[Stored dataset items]
******

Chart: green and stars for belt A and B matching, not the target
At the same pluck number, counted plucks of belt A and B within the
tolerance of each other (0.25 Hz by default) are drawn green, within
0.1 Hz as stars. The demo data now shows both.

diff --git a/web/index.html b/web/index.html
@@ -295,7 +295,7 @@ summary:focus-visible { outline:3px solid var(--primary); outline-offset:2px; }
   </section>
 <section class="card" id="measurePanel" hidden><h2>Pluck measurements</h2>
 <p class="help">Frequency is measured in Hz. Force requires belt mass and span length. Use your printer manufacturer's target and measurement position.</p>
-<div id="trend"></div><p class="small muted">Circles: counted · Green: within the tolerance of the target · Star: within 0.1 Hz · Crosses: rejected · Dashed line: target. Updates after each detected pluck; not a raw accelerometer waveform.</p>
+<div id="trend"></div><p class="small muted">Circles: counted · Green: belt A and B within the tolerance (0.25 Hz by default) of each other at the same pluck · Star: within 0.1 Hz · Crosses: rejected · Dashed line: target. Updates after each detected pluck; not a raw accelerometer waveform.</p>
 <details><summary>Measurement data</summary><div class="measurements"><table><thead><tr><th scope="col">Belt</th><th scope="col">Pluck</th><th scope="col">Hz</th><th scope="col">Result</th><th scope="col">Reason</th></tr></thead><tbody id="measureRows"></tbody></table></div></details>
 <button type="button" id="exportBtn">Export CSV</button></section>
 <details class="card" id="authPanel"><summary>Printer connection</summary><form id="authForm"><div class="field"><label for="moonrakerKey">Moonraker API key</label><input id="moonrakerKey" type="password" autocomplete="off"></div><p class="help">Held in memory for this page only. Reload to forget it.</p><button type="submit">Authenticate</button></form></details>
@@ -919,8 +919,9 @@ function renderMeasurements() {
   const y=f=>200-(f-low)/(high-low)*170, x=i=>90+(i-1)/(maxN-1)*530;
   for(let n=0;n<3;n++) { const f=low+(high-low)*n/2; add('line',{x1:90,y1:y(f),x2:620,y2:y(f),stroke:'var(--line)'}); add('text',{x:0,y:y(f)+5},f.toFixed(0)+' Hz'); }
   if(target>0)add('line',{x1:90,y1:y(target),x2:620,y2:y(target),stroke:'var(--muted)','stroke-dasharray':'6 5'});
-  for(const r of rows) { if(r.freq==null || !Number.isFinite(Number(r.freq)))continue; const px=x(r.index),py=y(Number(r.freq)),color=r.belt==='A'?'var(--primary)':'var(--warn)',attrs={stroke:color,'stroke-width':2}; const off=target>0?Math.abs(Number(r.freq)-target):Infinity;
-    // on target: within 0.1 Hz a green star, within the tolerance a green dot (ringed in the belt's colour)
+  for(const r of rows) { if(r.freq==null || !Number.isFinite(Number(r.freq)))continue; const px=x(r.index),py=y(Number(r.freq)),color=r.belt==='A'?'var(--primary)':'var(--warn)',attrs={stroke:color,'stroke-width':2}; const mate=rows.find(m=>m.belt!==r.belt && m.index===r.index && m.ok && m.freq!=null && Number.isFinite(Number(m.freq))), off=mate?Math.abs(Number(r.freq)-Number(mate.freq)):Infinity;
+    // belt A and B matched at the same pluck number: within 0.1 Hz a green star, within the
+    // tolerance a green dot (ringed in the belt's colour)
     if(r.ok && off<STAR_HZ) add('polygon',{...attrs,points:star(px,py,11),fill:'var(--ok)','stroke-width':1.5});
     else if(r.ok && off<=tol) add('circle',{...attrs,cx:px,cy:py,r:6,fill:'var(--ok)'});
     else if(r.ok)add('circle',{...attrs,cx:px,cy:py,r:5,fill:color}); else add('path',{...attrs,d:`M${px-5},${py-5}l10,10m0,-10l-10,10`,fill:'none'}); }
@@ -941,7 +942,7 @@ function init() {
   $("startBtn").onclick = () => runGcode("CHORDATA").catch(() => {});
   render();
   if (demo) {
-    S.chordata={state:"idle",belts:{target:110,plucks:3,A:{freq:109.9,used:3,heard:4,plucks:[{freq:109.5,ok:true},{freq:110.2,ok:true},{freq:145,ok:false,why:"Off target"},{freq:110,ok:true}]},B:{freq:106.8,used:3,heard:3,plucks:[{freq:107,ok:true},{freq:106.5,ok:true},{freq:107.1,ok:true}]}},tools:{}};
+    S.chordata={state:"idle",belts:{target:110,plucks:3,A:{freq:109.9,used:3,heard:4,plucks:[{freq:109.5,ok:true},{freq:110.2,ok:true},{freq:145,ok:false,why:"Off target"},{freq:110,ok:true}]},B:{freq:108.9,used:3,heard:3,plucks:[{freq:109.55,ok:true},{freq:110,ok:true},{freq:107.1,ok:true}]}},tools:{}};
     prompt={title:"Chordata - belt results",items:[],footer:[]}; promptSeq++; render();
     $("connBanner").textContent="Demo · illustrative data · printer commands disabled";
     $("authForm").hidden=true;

******

* _YOUR TASK_
Work through the entries above and report the number of lines that include "class", with nothing else.

* _WORKED SOLUTION_
6